This is the legend a stampede built

January 1 1954

This is the legend a stampede built

January 1 1954

This is the legend a stampede built

In Calgary's big week, Karsh finds everybody playing cowboys and Injuns

THERE IS A general impression in the rest of Canada that Calgary consists entirely of palefaces dressed as cowboys and Indians dressed as Indians. To anyone visiting the foot-hills city during a certain July week, as Yousuf Karsh did, this theory would be fully substantiated. Everybody from the mayor’s youngest daughter to the town’s wealthiest businessman was sporting loud shirts, neckerchiefs and wide western hats. As for the Indians, they all seemed momentarily ready for the warpath.

But this is the legend of Calgary carefully fostered by Calgarians who at Grey Cup season invade the east still dressed as cowboys and Indians

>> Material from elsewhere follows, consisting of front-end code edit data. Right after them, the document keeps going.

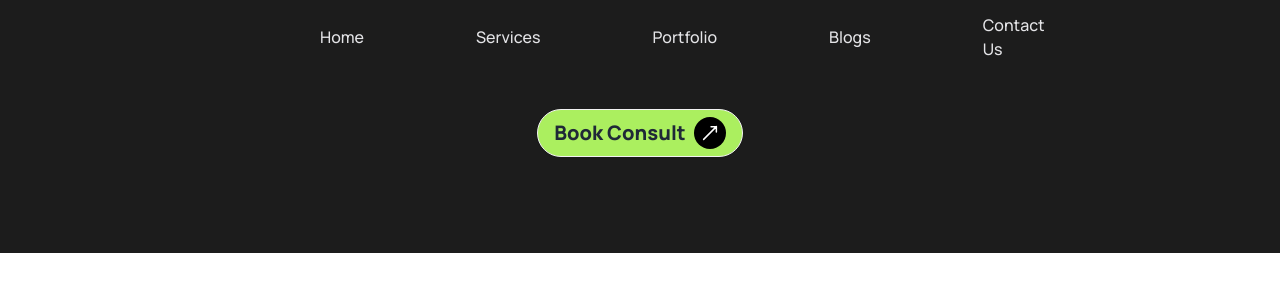
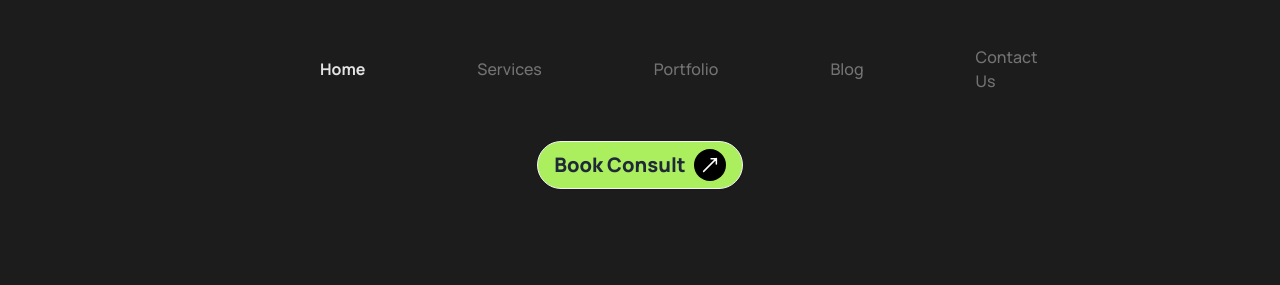
Before and after one commit to miftah-mj/rinterio, a plain HTML site: page index.html in a window 1280 px wide. Shown: the part 4874-5159 px from the top of the page. Before the commit the page ends 5127 px from the top, so only its background shows below. Drawn offline with nearby package versions, Linux system fonts and the light colour scheme.

Commit message:
update navigation links and section IDs for improved accessibility and organization

```diff
--- a/index.html
+++ b/index.html
@@ -68,11 +68,11 @@
                 </div>
                 <div class="navbar-center hidden lg:flex">
                     <ul class="menu menu-horizontal px-1 font-semibold">
-                        <li class="font-bold"><a>Home</a></li>
-                        <li class="text-GrayLight"><a>Services</a></li>
-                        <li class="text-GrayLight"><a>Portfolio</a></li>
-                        <li class="text-GrayLight"><a>Blog</a></li>
-                        <li class="text-GrayLight"><a>Contact Us</a></li>
+                        <li class="font-bold"><a href="#">Home</a></li>
+                        <li class="text-GrayLight"><a href="#services">Services</a></li>
+                        <li class="text-GrayLight"><a href="#portfolio">Portfolio</a></li>
+                        <li class="text-GrayLight"><a href="#blog">Blog</a></li>
+                        <li class="text-GrayLight"><a href="#contact">Contact Us</a></li>
                     </ul>
                 </div>
                 <div class="navbar-end md:flex gap-4 hidden">
@@ -110,11 +110,11 @@
                     </div>
                     <ul tabindex="0"
                         class="menu menu-sm dropdown-content bg-base-100 rounded-box z-[1] mt-3 w-52 p-2 shadow font-semibold right-0">
-                        <li class="font-bold"><a>Home</a></li>
-                        <li class="text-GrayLight"><a>Services</a></li>
-                        <li class="text-GrayLight"><a>Portfolio</a></li>
-                        <li class="text-GrayLight"><a>Blog</a></li>
-                        <li class="text-GrayLight"><a>Contact Us</a></li>
+                        <li class="font-bold"><a href="#">Home</a></li>
+                        <li class="text-GrayLight"><a href="#services">Services</a></li>
+                        <li class="text-GrayLight"><a href="#portfolio">Portfolio</a></li>
+                        <li class="text-GrayLight"><a href="#blog">Blog</a></li>
+                        <li class="text-GrayLight"><a href="#contact">Contact Us</a></li>
                     </ul>
                 </div>
             </div>
@@ -205,7 +205,7 @@
 
 
         <!-- works process section -->
-        <section class="w-10/12 mx-auto lg:pb-28 pb-8">
+        <section id="services" class="w-10/12 mx-auto lg:pb-28 pb-8">
             <div class="space-y-6 pb-8">
                 <div class="flex justify-center">
                     <button class="btn flex bg-white text-Gray rounded-full font-extrabold">
@@ -266,7 +266,7 @@
 
 
         <!-- portfolio section -->
-        <section class="lg:py-24 pt-4 lg:bg-white bg-cover">
+        <section id="portfolio" class="py-8 md:py-24 lg:bg-white bg-cover">
             <div class="lg:w-6/12 mx-auto space-y-6 pb-8">
                 <div class="flex justify-center">
                     <button class="btn flex bg-primaryLight text-Gray rounded-full font-extrabold">
@@ -294,7 +294,8 @@
                     </div>
                     <div class="space-y-4 flex-1">
                         <h4 class="text-2xl text-Gray font-bold">Commercial</h4>
-                        <p class="text-GrayLight">The barn house captivates with its blend of rustic charm and modern. The
+                        <p class="text-GrayLight">The barn house captivates with its blend of rustic charm and modern.
+                            The
                             barn house captivates with its blend of rustic charm and modern.
                         </p>
                         <a
@@ -353,41 +354,41 @@
 
 
         <!-- What Our Clients Say -->
-        <section class="py-24">
-            <div class="w-9/12 mx-auto text-center">
-                <h2 class="text-4xl font-extrabold mb-8">What Our Clients Say</h2>
-                <p class="text-GrayLight mb-8">The barn house captivates with its blend of rustic charm and modern
+        <section id="blog" class="py-8 md:py-24">
+            <div class="lg:w-1/2 mx-auto text-center space-y-6 pb-8">
+                <h3 class="md:text-4xl text-2xl font-extrabold">What Our Clients Say</h3>
+                <p class="text-Gray">The barn house captivates with its blend of rustic charm and modern
                     sophistication, featuring weathered wood, sleek metal accents.</p>
+            </div>
             <!-- card content -->
-                <div class="grid lg:grid-cols-3 gap-8">
+            <div class="w-9/12 mx-auto grid lg:grid-cols-3 gap-8 text-center">
                 <!-- card 1 -->
-                    <div class="bg-white p-6 rounded-2xl shadow-md">
+                <div class="bg-white p-6 rounded-md shadow-md">
                     <img src="assets/client.jpeg" alt="Client 1" class="w-16 h-16 rounded-full mx-auto mb-4">
-                        <h3 class="text-xl font-bold mb-2">John Doe</h3>
+                    <h3 class="text-xl font-bold mb-2">Mike</h3>
                     <p class="text-GrayLight">"The barn house captivates with its blend of rustic charm and modern
                         sophistication. Highly recommended!"</p>
                 </div>
                 <!-- card 2 -->
-                    <div class="bg-white p-6 rounded-2xl shadow-md">
+                <div class="bg-white p-6 rounded-md shadow-md">
                     <img src="assets/client.jpeg" alt="Client 2" class="w-16 h-16 rounded-full mx-auto mb-4">
-                        <h3 class="text-xl font-bold mb-2">Jane Smith</h3>
+                    <h3 class="text-xl font-bold mb-2">Alex</h3>
                     <p class="text-GrayLight">"Amazing experience! The team was professional and the final result
                         exceeded my expectations."</p>
                 </div>
                 <!-- card 3 -->
-                    <div class="bg-white p-6 rounded-2xl shadow-md">
+                <div class="bg-white p-6 rounded-md shadow-md">
                     <img src="assets/client.jpeg" alt="Client 3" class="w-16 h-16 rounded-full mx-auto mb-4">
-                        <h3 class="text-xl font-bold mb-2">Emily Johnson</h3>
+                    <h3 class="text-xl font-bold mb-2">Emily</h3>
                     <p class="text-GrayLight">"A perfect blend of rustic and modern design. The attention to detail
                         is remarkable."</p>
-                    </div>
                 </div>
             </div>
         </section>
 
         <!-- contact section -->
-        <section class="bg-contact-bg bg-no-repeat bg-cover lg:py-24 py-8">
-            <div class="space-y-4">
+        <section id="contact" class="bg-contact-bg bg-no-repeat bg-cover lg:py-24 py-8">
+            <div class="lg:w-1/2 mx-auto space-y-6">
                 <div class="flex justify-center">
                     <button class="btn flex bg-primaryLight rounded-full font-extrabold">
                         <svg xmlns="http://www.w3.org/2000/svg" fill="none" viewBox="0 0 24 24" stroke-width="1.5"
@@ -399,7 +400,7 @@
                 </div>
                 <h3 class="md:text-4xl text-2xl font-extrabold text-center px-14">
                     Let's Discuss Next Project</h3>
-                <p class="text-Gray text-center lg:px-36">
+                <p class="text-Gray text-center">
                     The barn house captivates with its blend of rustic charm and modern sophistication, featuring
                     weathered wood, sleek metal accents.
                 </p>
@@ -446,13 +447,13 @@
                 wood, sleek metal accents.
             </p>
         </div>
-        <div class="lg:w-6/12 mx-auto flex md:flex-row items-center flex-col lg:gap-28 gap-8 text-zinc-200">
-            <p>Home</p>
-            <p>Services</p>
-            <p>Portfolio</p>
-            <p>Blogs</p>
-            <p>Contact Us</p>
-        </div>
+        <ul class="lg:w-6/12 mx-auto flex md:flex-row items-center flex-col lg:gap-28 gap-8 text-zinc-200">
+            <li class="font-bold"><a href="#">Home</a></li>
+            <li class="text-GrayLight"><a href="#services">Services</a></li>
+            <li class="text-GrayLight"><a href="#portfolio">Portfolio</a></li>
+            <li class="text-GrayLight"><a href="#blog">Blog</a></li>
+            <li class="text-GrayLight"><a href="#contact">Contact Us</a></li>
+        </ul>
         <div class="text-center">
             <a class="btn text-xl rounded-full font-extrabold bg-primaryDark md:w-auto w-full">Book Consult
                 <button class="bg-black text-white rounded-full p-1 w-8 h-8 -rotate-45">
```
Lines whose indentation alone changed are shown as unchanged.
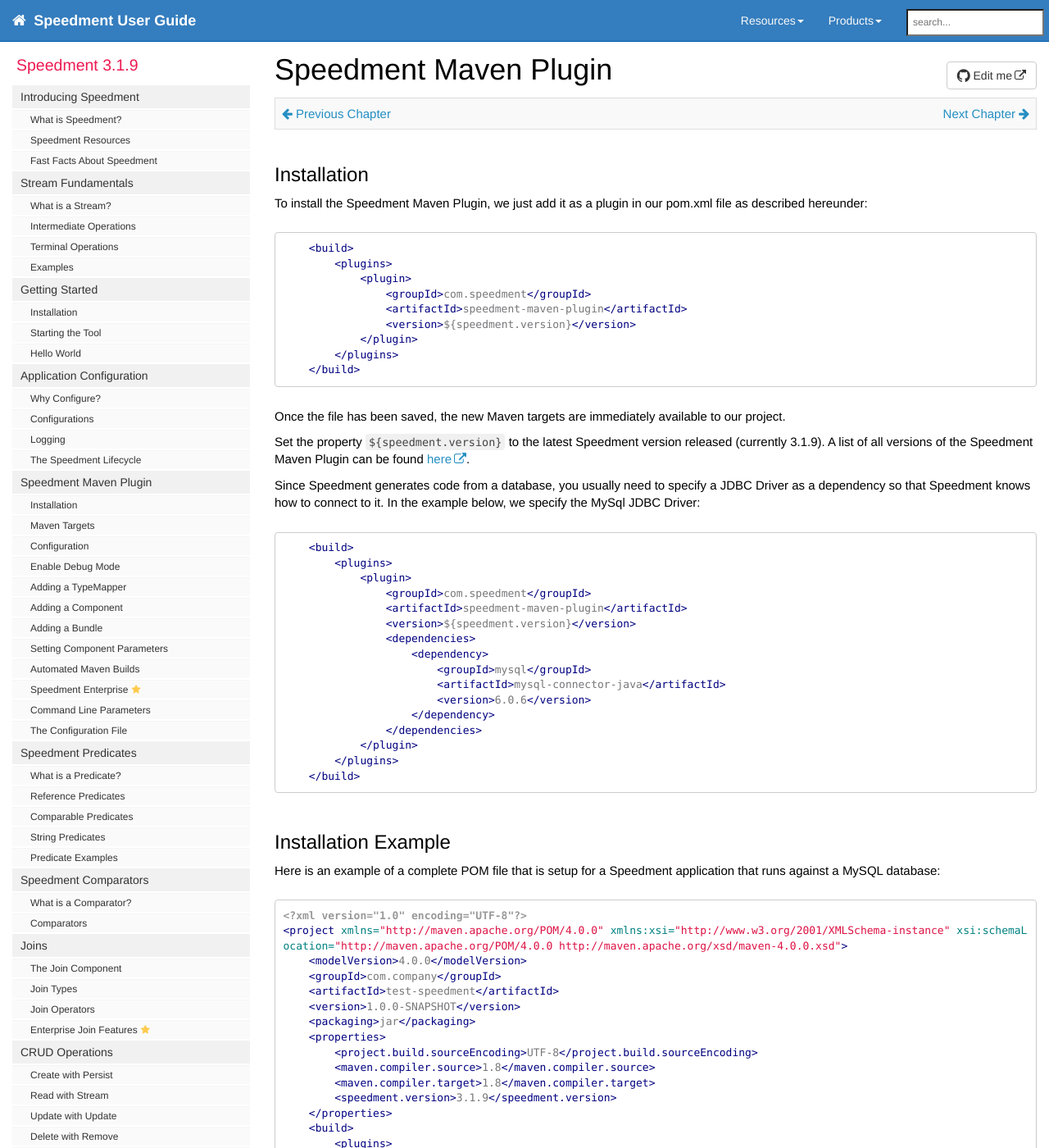
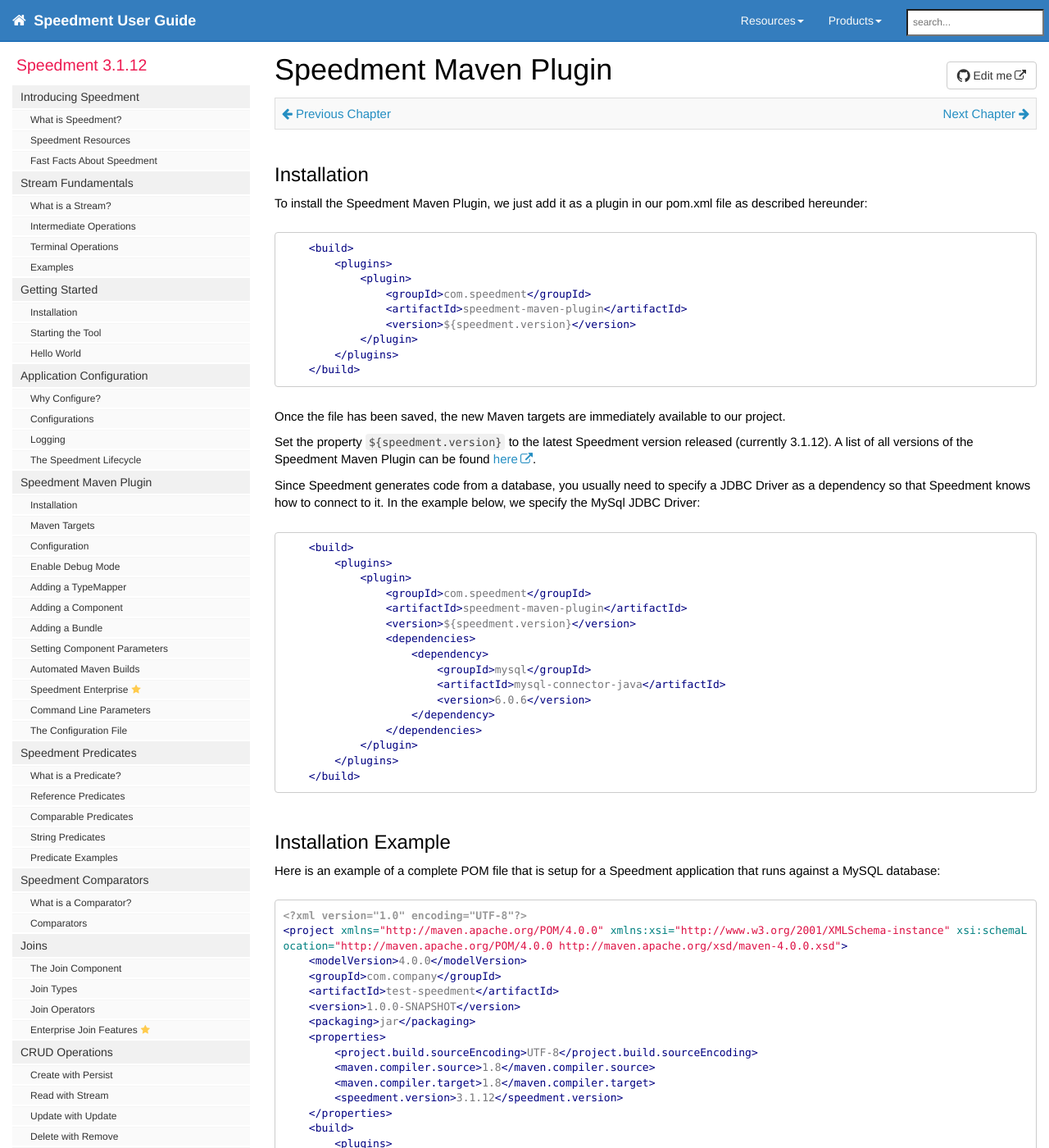
Before and after one commit to speedment/speedment-doc, a Jekyll site: the page built from pages/maven.md, in a window 1280 px wide and 1400 px high. Shown: the whole window at 82% size. Built offline with Jekyll 4.4.1, drawn with Linux system fonts in a browser that asks for light colours; nearby versions of some CDN libraries; comment, search, counter and statistics services are not loaded.

Commit message:
Bump OSS version to 3.1.12

```diff
--- a/_data/sidebars/mydoc_sidebar.yml
+++ b/_data/sidebars/mydoc_sidebar.yml
@@ -3,7 +3,7 @@
 entries:
 - title: sidebar
   product: Speedment
-  version: 3.1.9
+  version: 3.1.12
   folders:
 
   - title:
--- a/_data/speedment.yml
+++ b/_data/speedment.yml
@@ -1,3 +1,3 @@
-version: 3.1.9
+version: 3.1.12
 
-javadocurl: http://static.javadoc.io/com.speedment/runtime-deploy/3.1.9/com/speedment/
+javadocurl: http://static.javadoc.io/com.speedment/runtime-deploy/3.1.12/com/speedment/
--- a/pages/getting_started.md
+++ b/pages/getting_started.md
@@ -97,7 +97,7 @@
         <project.build.sourceEncoding>UTF-8</project.build.sourceEncoding>
         <maven.compiler.source>1.8</maven.compiler.source>
         <maven.compiler.target>1.8</maven.compiler.target>
-        <speedment.version>3.1.9</speedment.version>
+        <speedment.version>3.1.12</speedment.version>
     </properties>
 
     <build>
```
Also changed, not shown: _data/javadoc.yml (+14 -14 lines).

but who are, for the most part, quite normal people in double-breasted suits and white pocket handkerchiefs. Calgarians, growing rapidly rich on oil, cattle and construction, like to blow oiT steam during Stampede Week but, as Karsh’s own photographs on later pages show, they live in solid brick and frame homes, not tepees, and raise skyscrapers, not smoke signals, to the sun.

Karsh himself, caught up in the spirit of the Stampede, donned the traditional western hat and blue jeans which have become the city’s trademark, but when the week was over he, like most Calgarians, went back to more conventional attire.

Karshs Calgary continued

A city lets its hair down

Wild horses and wilder music keep Calgarians on the hop

IN CALGARY’S one zany week of celebration even the neon signs seem to go crazy. But even wild horses couldn’t keep Yousuf Karsh out of the Stampede corral during the roping display shown in the photograph at the right. Here unbroken horses off the range are sent plummeting into the infield where three-man teams try to rope, halter and ride them. For the rest of the week Karsh roamed through street dances and Palliser Hotel parties, photographing Calgarians who were sometimes as wild as their own horses. But prettier.

Karsh's Calgary continued

Stampede or not, the money rolls in

Hundred dollar shirts, hundred thousand dollar homes, show off city's new wealth

CALGARY IS A TOWN that looks and acts wealthy. The colorful shirt worn by W. F. Herron (above) for example, cost a cool hundred dollars. Karsh estimates that the house shown directly below is worth a quarter of a million dollars and the one on the opposite page a hundred thousand. Sleek new buildings, such as the Barron Building shown on opposite page, are changing the city’s

skyline and are populated by sleek new executives such as N. E. Tanner, who left a provincial cabinet post for the more rewarding business field. Karsh was greatly impressed by Calgary’s building program which he says is being carried out with impeccable taste. He feels the design of the small ranch-style homes shows more originality than he has yet noticed in any other Canadian city.

The sky is big in Calgary, but the horizon is bigger

Oil and cattle make fortunes for Calgarians, whose boom

seems as unlimited as the wide vistas around the city

THE THREE MEN whose portraits appear on these pages, set against a backdrop of rolling ranchland and western sky, typify the spirit and resources which men and nature have brought, to Calgary. One is a lawyer, who like so many of his townspeople now finds himself in the oil business in a big way. Another is a businessman who finds himself in the Stampede business in a big way. The third is a city boy who now finds himself a rancher, and loves it.

Eric L. Harvie, shown in the photograph below, is popularly supposed to be the richest man in Alberta. He is a lawyer, and the story of how he took mineral rights to a large section of land

in lieu of legal fees has now become a western legend. The land turned out to be around Leduc, Alta., scene of the first great postwar oil strike.

dim Cross, in the photograph at right, is president of Calgary Brewing and one of the key men behind the annual Stampede. His famous Sunday morning breakfast, at the end of Stampede Week, on the sun deck of the Palliser is a fixed rite.

Donald C. Matthews, in the photograph at lower right, is a thirty-fouryear-old university graduate in animal husbandry who is rapidly acquiring stature as one of the district’s rising young cattlemen. Says he: “There’s simply no life like a rancher’s.” *